**PROBLEM**. Determine how many lines below contain the string "steps" and give that number without anything else.

[Opening GIVEN RECORDS section]

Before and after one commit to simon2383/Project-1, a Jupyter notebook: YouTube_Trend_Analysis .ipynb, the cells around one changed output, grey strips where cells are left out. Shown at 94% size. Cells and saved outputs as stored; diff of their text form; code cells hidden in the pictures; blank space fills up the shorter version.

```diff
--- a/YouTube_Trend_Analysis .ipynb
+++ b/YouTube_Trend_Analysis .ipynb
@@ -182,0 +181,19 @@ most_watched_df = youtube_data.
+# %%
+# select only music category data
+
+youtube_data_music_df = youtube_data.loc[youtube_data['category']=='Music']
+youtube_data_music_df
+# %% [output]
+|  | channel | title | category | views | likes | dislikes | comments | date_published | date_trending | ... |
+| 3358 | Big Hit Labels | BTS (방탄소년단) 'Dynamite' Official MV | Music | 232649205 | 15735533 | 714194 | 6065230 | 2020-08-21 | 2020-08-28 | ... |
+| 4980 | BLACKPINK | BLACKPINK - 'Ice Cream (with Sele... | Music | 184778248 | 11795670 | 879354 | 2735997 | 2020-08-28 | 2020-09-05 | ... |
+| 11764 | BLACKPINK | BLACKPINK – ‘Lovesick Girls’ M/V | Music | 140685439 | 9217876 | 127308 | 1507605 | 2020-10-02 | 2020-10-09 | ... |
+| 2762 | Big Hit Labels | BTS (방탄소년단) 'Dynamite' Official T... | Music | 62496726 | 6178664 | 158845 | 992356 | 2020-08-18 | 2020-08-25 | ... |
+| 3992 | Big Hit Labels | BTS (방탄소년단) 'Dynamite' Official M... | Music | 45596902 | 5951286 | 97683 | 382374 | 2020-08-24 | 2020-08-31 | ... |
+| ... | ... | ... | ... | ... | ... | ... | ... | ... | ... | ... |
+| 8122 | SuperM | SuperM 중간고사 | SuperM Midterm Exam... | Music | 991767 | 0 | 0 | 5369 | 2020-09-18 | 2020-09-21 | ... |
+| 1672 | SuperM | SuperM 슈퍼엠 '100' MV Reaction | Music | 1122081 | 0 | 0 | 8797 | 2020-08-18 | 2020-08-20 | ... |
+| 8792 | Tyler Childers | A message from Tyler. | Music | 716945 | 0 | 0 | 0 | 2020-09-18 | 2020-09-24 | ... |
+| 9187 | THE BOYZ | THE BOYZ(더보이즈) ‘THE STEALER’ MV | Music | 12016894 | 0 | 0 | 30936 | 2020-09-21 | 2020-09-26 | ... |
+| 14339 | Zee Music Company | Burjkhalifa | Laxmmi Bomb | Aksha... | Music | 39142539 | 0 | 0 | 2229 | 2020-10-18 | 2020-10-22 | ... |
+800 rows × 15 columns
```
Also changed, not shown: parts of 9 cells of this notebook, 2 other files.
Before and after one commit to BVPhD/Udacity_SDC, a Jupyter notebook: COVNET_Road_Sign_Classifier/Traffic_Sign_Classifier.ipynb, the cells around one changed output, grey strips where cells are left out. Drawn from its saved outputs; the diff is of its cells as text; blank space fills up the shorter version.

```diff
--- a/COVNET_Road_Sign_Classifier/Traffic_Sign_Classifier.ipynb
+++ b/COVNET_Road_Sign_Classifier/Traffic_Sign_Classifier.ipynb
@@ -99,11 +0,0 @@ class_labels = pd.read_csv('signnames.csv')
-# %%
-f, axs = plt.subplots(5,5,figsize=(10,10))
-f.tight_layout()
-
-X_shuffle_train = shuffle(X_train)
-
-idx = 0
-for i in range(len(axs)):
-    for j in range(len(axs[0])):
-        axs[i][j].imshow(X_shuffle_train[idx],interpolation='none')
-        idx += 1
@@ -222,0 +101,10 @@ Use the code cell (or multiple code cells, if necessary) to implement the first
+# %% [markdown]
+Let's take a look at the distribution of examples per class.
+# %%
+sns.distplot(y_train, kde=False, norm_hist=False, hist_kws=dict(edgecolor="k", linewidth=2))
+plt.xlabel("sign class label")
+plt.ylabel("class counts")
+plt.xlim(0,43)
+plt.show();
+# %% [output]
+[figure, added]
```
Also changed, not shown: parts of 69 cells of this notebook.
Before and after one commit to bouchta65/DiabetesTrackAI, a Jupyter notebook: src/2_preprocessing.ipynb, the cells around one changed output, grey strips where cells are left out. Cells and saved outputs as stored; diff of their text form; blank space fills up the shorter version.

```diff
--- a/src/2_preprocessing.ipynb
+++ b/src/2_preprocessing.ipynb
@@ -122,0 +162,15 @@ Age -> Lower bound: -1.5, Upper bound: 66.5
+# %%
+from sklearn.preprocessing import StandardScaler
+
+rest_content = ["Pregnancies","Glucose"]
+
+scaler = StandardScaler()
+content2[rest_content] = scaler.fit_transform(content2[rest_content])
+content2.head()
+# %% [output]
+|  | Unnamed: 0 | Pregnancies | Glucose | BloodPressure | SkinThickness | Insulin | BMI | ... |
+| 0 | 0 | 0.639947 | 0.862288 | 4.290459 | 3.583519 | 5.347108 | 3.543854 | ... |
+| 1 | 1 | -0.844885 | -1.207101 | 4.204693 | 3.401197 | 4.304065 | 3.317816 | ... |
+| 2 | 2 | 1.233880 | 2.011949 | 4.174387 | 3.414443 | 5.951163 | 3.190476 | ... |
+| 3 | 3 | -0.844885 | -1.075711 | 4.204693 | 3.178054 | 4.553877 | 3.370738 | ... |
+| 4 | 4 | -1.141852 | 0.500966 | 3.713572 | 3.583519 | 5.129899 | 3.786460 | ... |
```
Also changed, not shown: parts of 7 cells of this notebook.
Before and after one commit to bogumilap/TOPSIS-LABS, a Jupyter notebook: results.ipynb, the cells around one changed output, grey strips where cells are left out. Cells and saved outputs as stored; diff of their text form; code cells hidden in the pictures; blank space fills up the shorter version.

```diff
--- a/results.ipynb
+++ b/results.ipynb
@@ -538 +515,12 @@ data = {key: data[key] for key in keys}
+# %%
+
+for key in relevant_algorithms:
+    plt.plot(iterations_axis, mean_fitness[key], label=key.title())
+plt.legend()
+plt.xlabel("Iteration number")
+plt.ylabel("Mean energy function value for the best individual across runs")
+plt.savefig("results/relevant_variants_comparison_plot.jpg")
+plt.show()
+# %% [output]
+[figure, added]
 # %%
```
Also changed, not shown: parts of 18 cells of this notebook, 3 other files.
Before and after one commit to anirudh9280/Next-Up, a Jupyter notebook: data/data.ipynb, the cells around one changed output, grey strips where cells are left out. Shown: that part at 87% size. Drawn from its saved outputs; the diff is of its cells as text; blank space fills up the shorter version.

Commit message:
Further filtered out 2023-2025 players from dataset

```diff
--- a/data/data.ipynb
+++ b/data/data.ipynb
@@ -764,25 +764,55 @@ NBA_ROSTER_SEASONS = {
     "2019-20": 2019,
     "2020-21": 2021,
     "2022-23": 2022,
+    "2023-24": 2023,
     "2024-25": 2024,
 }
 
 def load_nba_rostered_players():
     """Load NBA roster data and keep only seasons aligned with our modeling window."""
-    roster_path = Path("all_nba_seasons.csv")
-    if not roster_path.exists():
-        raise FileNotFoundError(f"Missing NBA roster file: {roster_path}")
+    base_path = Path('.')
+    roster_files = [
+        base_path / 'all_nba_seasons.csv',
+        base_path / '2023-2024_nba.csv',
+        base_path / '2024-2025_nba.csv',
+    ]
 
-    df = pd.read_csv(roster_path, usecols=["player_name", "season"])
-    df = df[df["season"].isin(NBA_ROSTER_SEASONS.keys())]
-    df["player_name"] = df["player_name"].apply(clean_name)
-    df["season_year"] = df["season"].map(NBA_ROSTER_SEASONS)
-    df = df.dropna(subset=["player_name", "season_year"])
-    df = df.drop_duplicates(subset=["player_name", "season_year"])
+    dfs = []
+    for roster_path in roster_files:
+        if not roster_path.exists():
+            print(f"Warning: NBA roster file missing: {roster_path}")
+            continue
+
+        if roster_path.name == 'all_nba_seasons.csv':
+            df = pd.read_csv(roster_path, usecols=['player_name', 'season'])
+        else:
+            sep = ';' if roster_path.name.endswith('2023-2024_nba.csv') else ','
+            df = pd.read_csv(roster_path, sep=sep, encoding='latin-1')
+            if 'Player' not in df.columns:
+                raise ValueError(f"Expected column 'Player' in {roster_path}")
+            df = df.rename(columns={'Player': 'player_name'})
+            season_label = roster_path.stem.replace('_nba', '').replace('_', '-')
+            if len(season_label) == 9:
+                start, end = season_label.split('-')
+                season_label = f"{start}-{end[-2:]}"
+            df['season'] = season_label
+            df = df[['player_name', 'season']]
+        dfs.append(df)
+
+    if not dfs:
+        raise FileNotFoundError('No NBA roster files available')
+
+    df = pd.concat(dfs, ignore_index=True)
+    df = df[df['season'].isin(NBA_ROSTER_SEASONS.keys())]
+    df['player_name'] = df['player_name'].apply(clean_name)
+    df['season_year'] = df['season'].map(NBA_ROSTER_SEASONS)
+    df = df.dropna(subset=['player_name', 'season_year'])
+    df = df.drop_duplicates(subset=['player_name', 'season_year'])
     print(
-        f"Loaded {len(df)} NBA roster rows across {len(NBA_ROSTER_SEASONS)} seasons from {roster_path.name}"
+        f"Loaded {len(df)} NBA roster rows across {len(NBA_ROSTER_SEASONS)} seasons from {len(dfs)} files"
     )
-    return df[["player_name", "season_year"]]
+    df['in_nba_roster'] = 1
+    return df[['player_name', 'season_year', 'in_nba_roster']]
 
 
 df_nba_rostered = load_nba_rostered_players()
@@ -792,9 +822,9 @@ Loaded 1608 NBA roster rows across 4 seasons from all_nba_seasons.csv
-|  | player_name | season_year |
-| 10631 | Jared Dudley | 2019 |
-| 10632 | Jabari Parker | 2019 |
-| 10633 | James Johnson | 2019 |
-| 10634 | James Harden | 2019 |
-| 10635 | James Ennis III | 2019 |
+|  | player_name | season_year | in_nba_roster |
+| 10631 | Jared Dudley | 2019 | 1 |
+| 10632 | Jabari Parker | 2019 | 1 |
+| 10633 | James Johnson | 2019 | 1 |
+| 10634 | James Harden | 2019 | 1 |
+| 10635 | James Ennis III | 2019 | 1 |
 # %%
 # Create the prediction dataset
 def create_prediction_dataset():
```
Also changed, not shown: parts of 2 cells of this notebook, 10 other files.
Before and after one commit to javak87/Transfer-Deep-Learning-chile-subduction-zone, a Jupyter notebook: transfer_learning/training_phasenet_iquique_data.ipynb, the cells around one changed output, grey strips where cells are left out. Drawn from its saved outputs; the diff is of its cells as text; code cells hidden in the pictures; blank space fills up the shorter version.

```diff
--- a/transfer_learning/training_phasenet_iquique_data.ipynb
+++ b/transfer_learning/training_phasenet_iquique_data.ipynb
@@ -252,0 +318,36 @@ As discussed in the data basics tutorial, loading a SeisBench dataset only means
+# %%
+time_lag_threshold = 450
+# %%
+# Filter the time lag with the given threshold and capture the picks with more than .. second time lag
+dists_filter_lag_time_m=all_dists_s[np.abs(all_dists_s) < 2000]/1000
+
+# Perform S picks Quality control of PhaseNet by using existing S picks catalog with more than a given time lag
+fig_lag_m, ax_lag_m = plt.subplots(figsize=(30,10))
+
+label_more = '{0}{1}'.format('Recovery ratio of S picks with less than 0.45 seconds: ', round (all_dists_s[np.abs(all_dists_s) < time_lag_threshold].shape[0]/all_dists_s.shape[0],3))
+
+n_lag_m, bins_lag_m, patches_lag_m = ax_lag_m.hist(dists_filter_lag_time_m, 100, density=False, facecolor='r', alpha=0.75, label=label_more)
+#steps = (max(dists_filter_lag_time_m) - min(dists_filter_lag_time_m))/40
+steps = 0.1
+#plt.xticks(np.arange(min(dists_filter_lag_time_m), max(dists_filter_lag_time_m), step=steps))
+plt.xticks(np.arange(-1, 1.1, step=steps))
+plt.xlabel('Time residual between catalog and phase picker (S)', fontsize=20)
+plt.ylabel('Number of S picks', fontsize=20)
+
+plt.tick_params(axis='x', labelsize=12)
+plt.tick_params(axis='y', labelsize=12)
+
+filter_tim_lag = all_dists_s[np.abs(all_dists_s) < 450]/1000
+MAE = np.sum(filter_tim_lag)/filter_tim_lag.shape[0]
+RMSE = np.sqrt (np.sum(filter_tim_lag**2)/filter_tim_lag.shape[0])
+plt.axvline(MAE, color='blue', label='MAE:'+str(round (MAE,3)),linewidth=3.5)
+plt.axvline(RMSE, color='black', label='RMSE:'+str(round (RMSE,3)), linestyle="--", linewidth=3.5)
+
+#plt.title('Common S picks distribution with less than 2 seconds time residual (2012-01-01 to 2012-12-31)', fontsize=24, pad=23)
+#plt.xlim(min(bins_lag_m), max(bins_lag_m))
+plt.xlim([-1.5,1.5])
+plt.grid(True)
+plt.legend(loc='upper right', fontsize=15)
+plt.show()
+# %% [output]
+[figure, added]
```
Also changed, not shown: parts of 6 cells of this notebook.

[Closing GIVEN RECORDS section]

**RESPONSE FOR THIS EXERCISE**. 4